The Richter series refers back to both the work of Caspar David Friedrich, the poster boy of 19th-century German romanticism, and to the French researcher and photographer Gustave Le Gray in the 19th century whose seascapes used one negative for the water and another negative for the sky.

The most notable Australian seascapes were those made by Frank Hurley whilst on Ernest Shackleton’s Imperial Trans-Antarctic Expedition in 1914. The Endurance became trapped in pack ice in the Weddell Sea and the men never landed on the Antarctic mainland.

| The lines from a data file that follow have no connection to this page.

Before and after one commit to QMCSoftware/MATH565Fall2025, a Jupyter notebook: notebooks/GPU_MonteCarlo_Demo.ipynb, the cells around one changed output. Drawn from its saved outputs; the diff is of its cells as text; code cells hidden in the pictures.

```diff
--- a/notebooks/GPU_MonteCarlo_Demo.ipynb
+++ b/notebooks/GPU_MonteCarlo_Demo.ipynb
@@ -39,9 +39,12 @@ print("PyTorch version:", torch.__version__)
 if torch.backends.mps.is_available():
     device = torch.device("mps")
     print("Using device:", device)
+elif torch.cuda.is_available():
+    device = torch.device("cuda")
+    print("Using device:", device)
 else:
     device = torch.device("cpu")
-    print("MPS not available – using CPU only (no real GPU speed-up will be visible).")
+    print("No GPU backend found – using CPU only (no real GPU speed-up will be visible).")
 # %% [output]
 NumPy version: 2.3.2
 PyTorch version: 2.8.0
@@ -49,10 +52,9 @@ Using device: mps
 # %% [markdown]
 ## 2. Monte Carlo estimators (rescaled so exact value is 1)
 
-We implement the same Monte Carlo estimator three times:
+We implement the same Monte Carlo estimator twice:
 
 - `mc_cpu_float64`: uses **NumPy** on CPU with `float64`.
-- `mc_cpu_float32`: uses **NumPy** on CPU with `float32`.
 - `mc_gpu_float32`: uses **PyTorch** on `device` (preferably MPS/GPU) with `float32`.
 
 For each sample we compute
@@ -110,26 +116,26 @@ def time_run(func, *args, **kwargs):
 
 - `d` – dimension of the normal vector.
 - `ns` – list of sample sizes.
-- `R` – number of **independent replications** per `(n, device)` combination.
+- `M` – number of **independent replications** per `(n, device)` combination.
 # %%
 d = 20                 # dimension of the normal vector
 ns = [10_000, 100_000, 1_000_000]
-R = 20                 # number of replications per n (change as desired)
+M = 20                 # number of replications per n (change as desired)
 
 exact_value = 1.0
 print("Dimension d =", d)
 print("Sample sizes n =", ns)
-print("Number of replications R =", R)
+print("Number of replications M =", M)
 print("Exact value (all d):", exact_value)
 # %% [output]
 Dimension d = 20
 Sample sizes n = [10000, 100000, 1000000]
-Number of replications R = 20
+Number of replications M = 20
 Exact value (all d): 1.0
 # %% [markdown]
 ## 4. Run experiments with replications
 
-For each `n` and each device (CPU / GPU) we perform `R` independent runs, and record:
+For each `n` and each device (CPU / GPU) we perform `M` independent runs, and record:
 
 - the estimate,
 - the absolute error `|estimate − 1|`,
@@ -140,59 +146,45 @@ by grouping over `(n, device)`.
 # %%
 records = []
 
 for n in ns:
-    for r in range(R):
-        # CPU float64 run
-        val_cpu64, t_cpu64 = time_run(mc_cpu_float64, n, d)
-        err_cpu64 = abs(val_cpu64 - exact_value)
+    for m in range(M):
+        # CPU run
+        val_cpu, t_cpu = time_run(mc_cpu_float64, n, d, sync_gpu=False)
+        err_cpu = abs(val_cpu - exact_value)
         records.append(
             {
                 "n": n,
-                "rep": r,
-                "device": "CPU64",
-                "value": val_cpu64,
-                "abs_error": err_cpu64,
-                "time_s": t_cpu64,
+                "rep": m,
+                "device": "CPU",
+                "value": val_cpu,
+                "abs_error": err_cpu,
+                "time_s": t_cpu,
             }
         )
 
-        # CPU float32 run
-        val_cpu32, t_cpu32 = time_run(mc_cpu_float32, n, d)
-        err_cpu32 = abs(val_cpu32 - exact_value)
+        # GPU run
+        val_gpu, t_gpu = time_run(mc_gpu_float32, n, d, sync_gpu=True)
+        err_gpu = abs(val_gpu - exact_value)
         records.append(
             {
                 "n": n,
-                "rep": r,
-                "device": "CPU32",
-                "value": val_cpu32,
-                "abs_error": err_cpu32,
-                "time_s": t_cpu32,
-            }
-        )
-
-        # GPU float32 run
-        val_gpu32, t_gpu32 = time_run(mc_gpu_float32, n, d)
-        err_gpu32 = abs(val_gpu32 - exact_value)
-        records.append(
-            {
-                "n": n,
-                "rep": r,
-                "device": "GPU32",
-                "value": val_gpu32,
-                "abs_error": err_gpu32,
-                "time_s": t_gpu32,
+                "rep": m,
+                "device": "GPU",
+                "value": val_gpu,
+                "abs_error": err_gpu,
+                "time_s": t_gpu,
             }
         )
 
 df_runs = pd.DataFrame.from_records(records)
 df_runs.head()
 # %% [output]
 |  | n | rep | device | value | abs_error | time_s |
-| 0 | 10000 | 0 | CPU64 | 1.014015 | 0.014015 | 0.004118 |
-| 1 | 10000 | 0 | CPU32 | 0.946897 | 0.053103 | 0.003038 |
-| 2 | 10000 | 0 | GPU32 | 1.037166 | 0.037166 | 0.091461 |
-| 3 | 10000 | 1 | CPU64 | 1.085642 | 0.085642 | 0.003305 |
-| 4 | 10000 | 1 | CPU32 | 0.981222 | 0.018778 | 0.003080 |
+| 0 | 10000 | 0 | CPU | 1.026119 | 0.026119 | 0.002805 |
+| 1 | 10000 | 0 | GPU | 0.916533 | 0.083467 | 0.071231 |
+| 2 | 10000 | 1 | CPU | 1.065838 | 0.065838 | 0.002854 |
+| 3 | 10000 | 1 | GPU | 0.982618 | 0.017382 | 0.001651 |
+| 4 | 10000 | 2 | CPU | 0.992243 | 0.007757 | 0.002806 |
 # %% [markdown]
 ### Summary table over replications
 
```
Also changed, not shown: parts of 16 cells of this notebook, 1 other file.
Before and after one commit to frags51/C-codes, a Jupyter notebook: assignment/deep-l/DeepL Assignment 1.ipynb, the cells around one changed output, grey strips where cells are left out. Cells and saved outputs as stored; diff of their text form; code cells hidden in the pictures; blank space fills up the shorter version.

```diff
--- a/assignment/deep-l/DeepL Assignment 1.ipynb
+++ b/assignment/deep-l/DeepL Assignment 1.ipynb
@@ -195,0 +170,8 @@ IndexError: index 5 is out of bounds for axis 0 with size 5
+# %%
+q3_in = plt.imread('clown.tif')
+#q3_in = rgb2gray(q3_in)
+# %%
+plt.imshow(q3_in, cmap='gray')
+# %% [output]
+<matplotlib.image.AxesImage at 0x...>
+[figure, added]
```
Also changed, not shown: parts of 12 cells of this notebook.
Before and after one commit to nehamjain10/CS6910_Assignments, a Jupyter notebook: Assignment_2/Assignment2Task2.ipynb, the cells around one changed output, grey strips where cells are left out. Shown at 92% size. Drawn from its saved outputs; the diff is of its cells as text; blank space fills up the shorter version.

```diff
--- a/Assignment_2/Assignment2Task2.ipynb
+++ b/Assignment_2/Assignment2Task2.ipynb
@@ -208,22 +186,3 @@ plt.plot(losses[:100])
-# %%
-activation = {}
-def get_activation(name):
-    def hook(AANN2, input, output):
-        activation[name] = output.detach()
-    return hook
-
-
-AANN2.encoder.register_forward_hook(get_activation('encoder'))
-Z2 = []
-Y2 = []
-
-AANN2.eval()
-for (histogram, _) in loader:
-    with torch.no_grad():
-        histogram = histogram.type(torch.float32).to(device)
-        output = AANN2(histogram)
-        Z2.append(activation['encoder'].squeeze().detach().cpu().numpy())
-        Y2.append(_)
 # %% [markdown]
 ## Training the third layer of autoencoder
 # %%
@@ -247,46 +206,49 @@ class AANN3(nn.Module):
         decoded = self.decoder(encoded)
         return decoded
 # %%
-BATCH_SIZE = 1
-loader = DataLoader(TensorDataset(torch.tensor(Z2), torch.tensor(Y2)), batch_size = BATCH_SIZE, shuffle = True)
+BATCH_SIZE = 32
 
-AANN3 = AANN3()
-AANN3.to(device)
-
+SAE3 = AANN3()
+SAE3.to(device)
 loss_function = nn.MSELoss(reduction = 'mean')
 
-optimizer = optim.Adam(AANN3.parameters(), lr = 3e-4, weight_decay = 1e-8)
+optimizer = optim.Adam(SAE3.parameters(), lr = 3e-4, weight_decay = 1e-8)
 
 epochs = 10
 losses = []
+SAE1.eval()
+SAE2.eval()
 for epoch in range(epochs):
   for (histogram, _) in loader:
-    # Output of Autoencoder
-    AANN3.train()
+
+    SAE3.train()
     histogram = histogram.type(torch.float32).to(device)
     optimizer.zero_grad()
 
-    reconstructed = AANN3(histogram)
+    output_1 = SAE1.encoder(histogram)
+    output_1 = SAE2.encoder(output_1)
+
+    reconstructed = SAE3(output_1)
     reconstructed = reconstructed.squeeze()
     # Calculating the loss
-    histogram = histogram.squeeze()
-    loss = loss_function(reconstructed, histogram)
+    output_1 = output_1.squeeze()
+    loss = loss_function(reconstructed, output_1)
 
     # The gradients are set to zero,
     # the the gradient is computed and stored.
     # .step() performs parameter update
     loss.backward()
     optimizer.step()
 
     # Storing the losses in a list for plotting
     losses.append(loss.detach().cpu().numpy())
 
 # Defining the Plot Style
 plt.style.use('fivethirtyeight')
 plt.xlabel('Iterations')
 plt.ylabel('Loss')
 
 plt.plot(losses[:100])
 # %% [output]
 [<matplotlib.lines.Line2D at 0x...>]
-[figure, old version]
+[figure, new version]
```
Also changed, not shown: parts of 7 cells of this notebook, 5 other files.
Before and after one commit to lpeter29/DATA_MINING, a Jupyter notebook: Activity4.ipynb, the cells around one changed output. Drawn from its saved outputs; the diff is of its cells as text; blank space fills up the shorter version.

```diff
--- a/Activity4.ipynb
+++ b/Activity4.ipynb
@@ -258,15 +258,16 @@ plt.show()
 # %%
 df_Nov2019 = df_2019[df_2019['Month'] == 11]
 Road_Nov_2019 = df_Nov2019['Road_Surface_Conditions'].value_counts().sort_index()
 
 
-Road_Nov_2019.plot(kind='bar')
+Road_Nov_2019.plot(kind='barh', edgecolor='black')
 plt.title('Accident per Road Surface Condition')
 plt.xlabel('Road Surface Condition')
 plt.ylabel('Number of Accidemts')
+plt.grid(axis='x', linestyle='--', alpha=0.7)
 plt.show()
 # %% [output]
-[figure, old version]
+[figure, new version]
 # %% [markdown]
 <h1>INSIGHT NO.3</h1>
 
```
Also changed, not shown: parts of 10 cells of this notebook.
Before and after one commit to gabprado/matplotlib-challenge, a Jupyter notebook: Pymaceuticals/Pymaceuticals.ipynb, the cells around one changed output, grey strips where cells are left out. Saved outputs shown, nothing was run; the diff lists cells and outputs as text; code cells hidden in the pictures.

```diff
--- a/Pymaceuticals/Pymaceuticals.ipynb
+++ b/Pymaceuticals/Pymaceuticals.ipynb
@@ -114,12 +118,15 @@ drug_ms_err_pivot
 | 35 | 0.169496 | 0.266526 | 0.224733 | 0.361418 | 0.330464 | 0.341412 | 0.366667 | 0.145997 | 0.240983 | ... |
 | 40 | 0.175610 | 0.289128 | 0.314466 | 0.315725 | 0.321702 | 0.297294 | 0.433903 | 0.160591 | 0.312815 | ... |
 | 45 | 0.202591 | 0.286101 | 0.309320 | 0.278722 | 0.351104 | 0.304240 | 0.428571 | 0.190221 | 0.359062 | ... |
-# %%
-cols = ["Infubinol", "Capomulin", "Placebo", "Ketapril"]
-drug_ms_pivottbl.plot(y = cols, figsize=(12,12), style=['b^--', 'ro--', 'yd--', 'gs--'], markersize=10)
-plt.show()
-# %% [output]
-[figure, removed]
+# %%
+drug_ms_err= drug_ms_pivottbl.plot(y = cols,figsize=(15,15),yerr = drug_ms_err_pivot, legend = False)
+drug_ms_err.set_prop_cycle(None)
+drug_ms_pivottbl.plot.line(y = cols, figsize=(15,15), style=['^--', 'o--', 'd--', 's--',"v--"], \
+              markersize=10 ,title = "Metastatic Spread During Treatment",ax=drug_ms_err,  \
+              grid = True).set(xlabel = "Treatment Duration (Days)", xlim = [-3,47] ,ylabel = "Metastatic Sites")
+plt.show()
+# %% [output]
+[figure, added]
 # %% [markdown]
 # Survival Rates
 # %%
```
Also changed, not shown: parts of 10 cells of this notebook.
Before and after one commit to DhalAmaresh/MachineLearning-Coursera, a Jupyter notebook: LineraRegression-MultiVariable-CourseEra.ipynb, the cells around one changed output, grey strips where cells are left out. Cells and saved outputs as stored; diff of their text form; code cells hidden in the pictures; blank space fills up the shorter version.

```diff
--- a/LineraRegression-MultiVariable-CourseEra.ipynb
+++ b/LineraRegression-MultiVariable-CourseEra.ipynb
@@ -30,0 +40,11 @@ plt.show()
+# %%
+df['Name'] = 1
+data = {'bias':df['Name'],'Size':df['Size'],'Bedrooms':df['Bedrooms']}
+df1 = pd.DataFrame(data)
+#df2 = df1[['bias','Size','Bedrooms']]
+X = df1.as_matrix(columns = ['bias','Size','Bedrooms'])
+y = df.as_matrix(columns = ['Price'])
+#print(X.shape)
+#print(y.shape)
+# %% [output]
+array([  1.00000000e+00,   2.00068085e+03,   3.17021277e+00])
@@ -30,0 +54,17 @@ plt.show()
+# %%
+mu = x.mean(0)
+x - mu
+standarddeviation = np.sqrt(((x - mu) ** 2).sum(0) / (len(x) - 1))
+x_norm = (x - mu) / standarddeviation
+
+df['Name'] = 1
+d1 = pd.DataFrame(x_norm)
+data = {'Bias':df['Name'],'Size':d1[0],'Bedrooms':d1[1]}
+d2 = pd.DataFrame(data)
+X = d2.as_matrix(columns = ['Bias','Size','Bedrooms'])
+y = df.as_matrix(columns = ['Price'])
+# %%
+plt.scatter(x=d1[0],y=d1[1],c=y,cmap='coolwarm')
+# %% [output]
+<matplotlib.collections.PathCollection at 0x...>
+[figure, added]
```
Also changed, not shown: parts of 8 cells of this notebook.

The more recent seascapes are the seascapes by Jon Bodin (Victoria) and those by David Hume (South Australia).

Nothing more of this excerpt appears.